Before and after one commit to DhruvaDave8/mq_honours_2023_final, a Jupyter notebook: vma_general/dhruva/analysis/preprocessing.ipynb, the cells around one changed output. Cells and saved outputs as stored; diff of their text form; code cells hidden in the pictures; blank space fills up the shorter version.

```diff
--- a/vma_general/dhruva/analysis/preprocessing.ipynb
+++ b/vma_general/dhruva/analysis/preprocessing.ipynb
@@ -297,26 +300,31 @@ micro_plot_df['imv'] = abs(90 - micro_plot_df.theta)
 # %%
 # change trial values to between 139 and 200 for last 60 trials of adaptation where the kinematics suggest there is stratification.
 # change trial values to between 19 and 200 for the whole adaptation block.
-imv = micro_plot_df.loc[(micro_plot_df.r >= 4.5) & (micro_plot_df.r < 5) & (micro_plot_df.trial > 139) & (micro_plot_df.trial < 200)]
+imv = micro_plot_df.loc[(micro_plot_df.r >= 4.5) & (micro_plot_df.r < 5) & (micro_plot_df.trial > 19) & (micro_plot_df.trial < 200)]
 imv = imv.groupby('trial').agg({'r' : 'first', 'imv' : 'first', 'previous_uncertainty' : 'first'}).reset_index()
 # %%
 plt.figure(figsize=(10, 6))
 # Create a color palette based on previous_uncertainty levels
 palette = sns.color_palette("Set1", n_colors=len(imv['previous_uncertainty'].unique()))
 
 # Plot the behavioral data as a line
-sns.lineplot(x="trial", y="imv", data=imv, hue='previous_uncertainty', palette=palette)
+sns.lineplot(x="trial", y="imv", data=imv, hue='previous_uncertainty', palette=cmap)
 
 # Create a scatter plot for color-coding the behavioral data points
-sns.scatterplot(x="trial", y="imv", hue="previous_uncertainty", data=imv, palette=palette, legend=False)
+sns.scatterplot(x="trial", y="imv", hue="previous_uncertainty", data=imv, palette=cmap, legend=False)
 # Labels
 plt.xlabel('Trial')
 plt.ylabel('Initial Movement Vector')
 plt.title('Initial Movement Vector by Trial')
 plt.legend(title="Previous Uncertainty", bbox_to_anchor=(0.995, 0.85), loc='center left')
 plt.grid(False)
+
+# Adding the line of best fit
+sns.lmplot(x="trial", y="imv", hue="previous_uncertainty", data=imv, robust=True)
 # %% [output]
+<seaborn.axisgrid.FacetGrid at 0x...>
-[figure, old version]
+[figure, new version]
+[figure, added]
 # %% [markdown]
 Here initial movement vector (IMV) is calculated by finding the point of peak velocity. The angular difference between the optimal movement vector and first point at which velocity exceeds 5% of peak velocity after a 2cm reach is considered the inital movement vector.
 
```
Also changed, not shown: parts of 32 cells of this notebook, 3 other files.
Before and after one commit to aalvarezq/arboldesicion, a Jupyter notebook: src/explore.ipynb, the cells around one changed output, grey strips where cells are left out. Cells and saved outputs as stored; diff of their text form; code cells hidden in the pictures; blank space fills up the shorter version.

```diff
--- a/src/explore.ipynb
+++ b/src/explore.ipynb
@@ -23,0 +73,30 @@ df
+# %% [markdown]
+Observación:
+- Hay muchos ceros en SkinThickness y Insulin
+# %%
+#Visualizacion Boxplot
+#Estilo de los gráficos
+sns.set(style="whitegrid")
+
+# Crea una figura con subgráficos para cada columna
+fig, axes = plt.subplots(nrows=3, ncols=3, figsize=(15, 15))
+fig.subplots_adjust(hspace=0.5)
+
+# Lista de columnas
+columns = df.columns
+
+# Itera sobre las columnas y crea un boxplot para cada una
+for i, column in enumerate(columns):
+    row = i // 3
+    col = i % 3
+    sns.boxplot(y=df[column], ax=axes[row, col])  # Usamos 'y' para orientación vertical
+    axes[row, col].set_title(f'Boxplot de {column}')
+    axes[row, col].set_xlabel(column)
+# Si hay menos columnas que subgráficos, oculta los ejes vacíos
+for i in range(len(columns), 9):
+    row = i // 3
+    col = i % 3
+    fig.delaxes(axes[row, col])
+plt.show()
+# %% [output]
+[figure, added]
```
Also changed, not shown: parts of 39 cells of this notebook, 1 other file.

-- Work order --
Your task is to give back every record exactly.

-- Solution below --
Before and after one commit to DhruvaDave8/mq_honours_2023_final, a Jupyter notebook: vma_general/dhruva/analysis/preprocessing.ipynb, the cells around one changed output. Cells and saved outputs as stored; diff of their text form; code cells hidden in the pictures; blank space fills up the shorter version.

```diff
--- a/vma_general/dhruva/analysis/preprocessing.ipynb
+++ b/vma_general/dhruva/analysis/preprocessing.ipynb
@@ -297,26 +300,31 @@ micro_plot_df['imv'] = abs(90 - micro_plot_df.theta)
 # %%
 # change trial values to between 139 and 200 for last 60 trials of adaptation where the kinematics suggest there is stratification.
 # change trial values to between 19 and 200 for the whole adaptation block.
-imv = micro_plot_df.loc[(micro_plot_df.r >= 4.5) & (micro_plot_df.r < 5) & (micro_plot_df.trial > 139) & (micro_plot_df.trial < 200)]
+imv = micro_plot_df.loc[(micro_plot_df.r >= 4.5) & (micro_plot_df.r < 5) & (micro_plot_df.trial > 19) & (micro_plot_df.trial < 200)]
 imv = imv.groupby('trial').agg({'r' : 'first', 'imv' : 'first', 'previous_uncertainty' : 'first'}).reset_index()
 # %%
 plt.figure(figsize=(10, 6))
 # Create a color palette based on previous_uncertainty levels
 palette = sns.color_palette("Set1", n_colors=len(imv['previous_uncertainty'].unique()))
 
 # Plot the behavioral data as a line
-sns.lineplot(x="trial", y="imv", data=imv, hue='previous_uncertainty', palette=palette)
+sns.lineplot(x="trial", y="imv", data=imv, hue='previous_uncertainty', palette=cmap)
 
 # Create a scatter plot for color-coding the behavioral data points
-sns.scatterplot(x="trial", y="imv", hue="previous_uncertainty", data=imv, palette=palette, legend=False)
+sns.scatterplot(x="trial", y="imv", hue="previous_uncertainty", data=imv, palette=cmap, legend=False)
 # Labels
 plt.xlabel('Trial')
 plt.ylabel('Initial Movement Vector')
 plt.title('Initial Movement Vector by Trial')
 plt.legend(title="Previous Uncertainty", bbox_to_anchor=(0.995, 0.85), loc='center left')
 plt.grid(False)
+
+# Adding the line of best fit
+sns.lmplot(x="trial", y="imv", hue="previous_uncertainty", data=imv, robust=True)
 # %% [output]
+<seaborn.axisgrid.FacetGrid at 0x...>
-[figure, old version]
+[figure, new version]
+[figure, added]
 # %% [markdown]
 Here initial movement vector (IMV) is calculated by finding the point of peak velocity. The angular difference between the optimal movement vector and first point at which velocity exceeds 5% of peak velocity after a 2cm reach is considered the inital movement vector.
 
```
Also changed, not shown: parts of 32 cells of this notebook, 3 other files.
Before and after one commit to aalvarezq/arboldesicion, a Jupyter notebook: src/explore.ipynb, the cells around one changed output, grey strips where cells are left out. Cells and saved outputs as stored; diff of their text form; code cells hidden in the pictures; blank space fills up the shorter version.

```diff
--- a/src/explore.ipynb
+++ b/src/explore.ipynb
@@ -23,0 +73,30 @@ df
+# %% [markdown]
+Observación:
+- Hay muchos ceros en SkinThickness y Insulin
+# %%
+#Visualizacion Boxplot
+#Estilo de los gráficos
+sns.set(style="whitegrid")
+
+# Crea una figura con subgráficos para cada columna
+fig, axes = plt.subplots(nrows=3, ncols=3, figsize=(15, 15))
+fig.subplots_adjust(hspace=0.5)
+
+# Lista de columnas
+columns = df.columns
+
+# Itera sobre las columnas y crea un boxplot para cada una
+for i, column in enumerate(columns):
+    row = i // 3
+    col = i % 3
+    sns.boxplot(y=df[column], ax=axes[row, col])  # Usamos 'y' para orientación vertical
+    axes[row, col].set_title(f'Boxplot de {column}')
+    axes[row, col].set_xlabel(column)
+# Si hay menos columnas que subgráficos, oculta los ejes vacíos
+for i in range(len(columns), 9):
+    row = i // 3
+    col = i % 3
+    fig.delaxes(axes[row, col])
+plt.show()
+# %% [output]
+[figure, added]
```
Also changed, not shown: parts of 39 cells of this notebook, 1 other file.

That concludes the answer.